Without including any picture, write out the entries exactly as they stand.

### ENTRIES PROVIDED:
◇ ◇ ◇ ◇

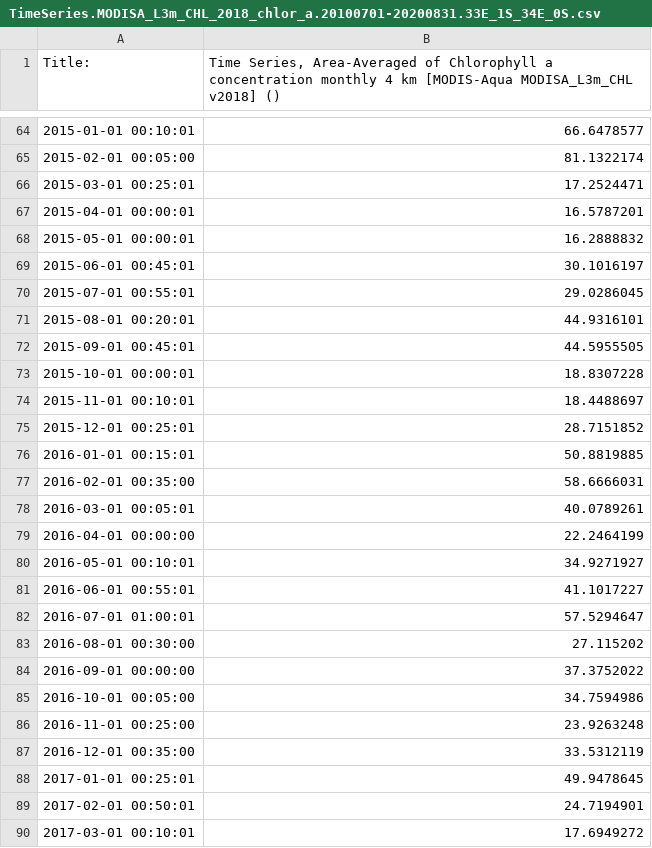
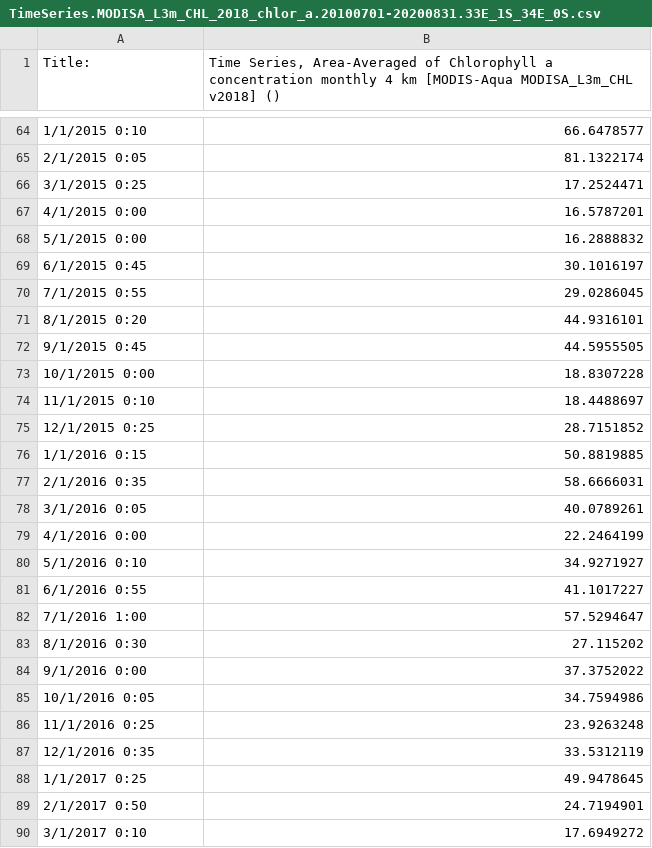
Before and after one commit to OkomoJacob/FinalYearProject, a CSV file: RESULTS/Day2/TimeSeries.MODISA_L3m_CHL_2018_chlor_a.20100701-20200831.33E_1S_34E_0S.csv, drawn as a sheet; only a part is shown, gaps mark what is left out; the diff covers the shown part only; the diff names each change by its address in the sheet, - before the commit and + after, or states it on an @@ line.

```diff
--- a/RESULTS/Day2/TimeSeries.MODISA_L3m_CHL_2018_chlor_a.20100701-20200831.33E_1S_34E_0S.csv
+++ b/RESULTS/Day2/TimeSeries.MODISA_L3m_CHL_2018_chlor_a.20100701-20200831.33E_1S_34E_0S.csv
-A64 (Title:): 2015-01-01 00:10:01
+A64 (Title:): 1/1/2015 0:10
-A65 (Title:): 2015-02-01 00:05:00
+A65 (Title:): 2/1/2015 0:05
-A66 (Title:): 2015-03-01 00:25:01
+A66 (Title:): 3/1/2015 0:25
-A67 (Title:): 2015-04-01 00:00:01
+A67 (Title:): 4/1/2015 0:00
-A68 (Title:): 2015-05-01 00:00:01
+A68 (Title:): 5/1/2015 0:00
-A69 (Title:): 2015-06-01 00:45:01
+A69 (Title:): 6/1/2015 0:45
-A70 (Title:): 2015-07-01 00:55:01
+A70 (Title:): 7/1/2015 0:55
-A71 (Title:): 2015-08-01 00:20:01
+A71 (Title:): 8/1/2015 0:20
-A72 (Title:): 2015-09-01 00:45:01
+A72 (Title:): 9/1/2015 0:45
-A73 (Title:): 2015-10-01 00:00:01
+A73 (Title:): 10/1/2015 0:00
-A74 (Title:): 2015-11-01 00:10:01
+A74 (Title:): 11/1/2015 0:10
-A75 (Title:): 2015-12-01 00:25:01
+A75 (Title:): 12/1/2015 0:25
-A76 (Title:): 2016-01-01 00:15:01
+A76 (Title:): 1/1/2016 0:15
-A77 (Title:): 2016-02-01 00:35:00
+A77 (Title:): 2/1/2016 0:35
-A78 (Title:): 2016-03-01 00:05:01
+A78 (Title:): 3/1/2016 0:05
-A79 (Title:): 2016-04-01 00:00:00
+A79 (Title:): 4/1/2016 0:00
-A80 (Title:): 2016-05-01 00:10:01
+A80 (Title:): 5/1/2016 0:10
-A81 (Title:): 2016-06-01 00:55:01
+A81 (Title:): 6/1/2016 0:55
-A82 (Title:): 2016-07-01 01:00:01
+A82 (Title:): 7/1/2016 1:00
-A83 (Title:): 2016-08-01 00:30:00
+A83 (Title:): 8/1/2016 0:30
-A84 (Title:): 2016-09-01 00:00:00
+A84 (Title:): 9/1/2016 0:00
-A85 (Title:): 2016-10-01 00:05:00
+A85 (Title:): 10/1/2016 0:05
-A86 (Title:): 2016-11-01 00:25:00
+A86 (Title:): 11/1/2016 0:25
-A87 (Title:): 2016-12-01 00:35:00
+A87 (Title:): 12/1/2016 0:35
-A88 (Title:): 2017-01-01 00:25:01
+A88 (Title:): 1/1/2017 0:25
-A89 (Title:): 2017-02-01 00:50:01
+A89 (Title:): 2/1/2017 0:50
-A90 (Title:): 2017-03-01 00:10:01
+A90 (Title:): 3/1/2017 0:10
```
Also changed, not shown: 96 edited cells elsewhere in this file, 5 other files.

◇ ◇ ◇ ◇

### EXERCISE ANSWER:
Before and after one commit to OkomoJacob/FinalYearProject, a CSV file: RESULTS/Day2/TimeSeries.MODISA_L3m_CHL_2018_chlor_a.20100701-20200831.33E_1S_34E_0S.csv, drawn as a sheet; only a part is shown, gaps mark what is left out; the diff covers the shown part only; the diff names each change by its address in the sheet, - before the commit and + after, or states it on an @@ line.

```diff
--- a/RESULTS/Day2/TimeSeries.MODISA_L3m_CHL_2018_chlor_a.20100701-20200831.33E_1S_34E_0S.csv
+++ b/RESULTS/Day2/TimeSeries.MODISA_L3m_CHL_2018_chlor_a.20100701-20200831.33E_1S_34E_0S.csv
-A64 (Title:): 2015-01-01 00:10:01
+A64 (Title:): 1/1/2015 0:10
-A65 (Title:): 2015-02-01 00:05:00
+A65 (Title:): 2/1/2015 0:05
-A66 (Title:): 2015-03-01 00:25:01
+A66 (Title:): 3/1/2015 0:25
-A67 (Title:): 2015-04-01 00:00:01
+A67 (Title:): 4/1/2015 0:00
-A68 (Title:): 2015-05-01 00:00:01
+A68 (Title:): 5/1/2015 0:00
-A69 (Title:): 2015-06-01 00:45:01
+A69 (Title:): 6/1/2015 0:45
-A70 (Title:): 2015-07-01 00:55:01
+A70 (Title:): 7/1/2015 0:55
-A71 (Title:): 2015-08-01 00:20:01
+A71 (Title:): 8/1/2015 0:20
-A72 (Title:): 2015-09-01 00:45:01
+A72 (Title:): 9/1/2015 0:45
-A73 (Title:): 2015-10-01 00:00:01
+A73 (Title:): 10/1/2015 0:00
-A74 (Title:): 2015-11-01 00:10:01
+A74 (Title:): 11/1/2015 0:10
-A75 (Title:): 2015-12-01 00:25:01
+A75 (Title:): 12/1/2015 0:25
-A76 (Title:): 2016-01-01 00:15:01
+A76 (Title:): 1/1/2016 0:15
-A77 (Title:): 2016-02-01 00:35:00
+A77 (Title:): 2/1/2016 0:35
-A78 (Title:): 2016-03-01 00:05:01
+A78 (Title:): 3/1/2016 0:05
-A79 (Title:): 2016-04-01 00:00:00
+A79 (Title:): 4/1/2016 0:00
-A80 (Title:): 2016-05-01 00:10:01
+A80 (Title:): 5/1/2016 0:10
-A81 (Title:): 2016-06-01 00:55:01
+A81 (Title:): 6/1/2016 0:55
-A82 (Title:): 2016-07-01 01:00:01
+A82 (Title:): 7/1/2016 1:00
-A83 (Title:): 2016-08-01 00:30:00
+A83 (Title:): 8/1/2016 0:30
-A84 (Title:): 2016-09-01 00:00:00
+A84 (Title:): 9/1/2016 0:00
-A85 (Title:): 2016-10-01 00:05:00
+A85 (Title:): 10/1/2016 0:05
-A86 (Title:): 2016-11-01 00:25:00
+A86 (Title:): 11/1/2016 0:25
-A87 (Title:): 2016-12-01 00:35:00
+A87 (Title:): 12/1/2016 0:35
-A88 (Title:): 2017-01-01 00:25:01
+A88 (Title:): 1/1/2017 0:25
-A89 (Title:): 2017-02-01 00:50:01
+A89 (Title:): 2/1/2017 0:50
-A90 (Title:): 2017-03-01 00:10:01
+A90 (Title:): 3/1/2017 0:10
```
Also changed, not shown: 96 edited cells elsewhere in this file, 5 other files.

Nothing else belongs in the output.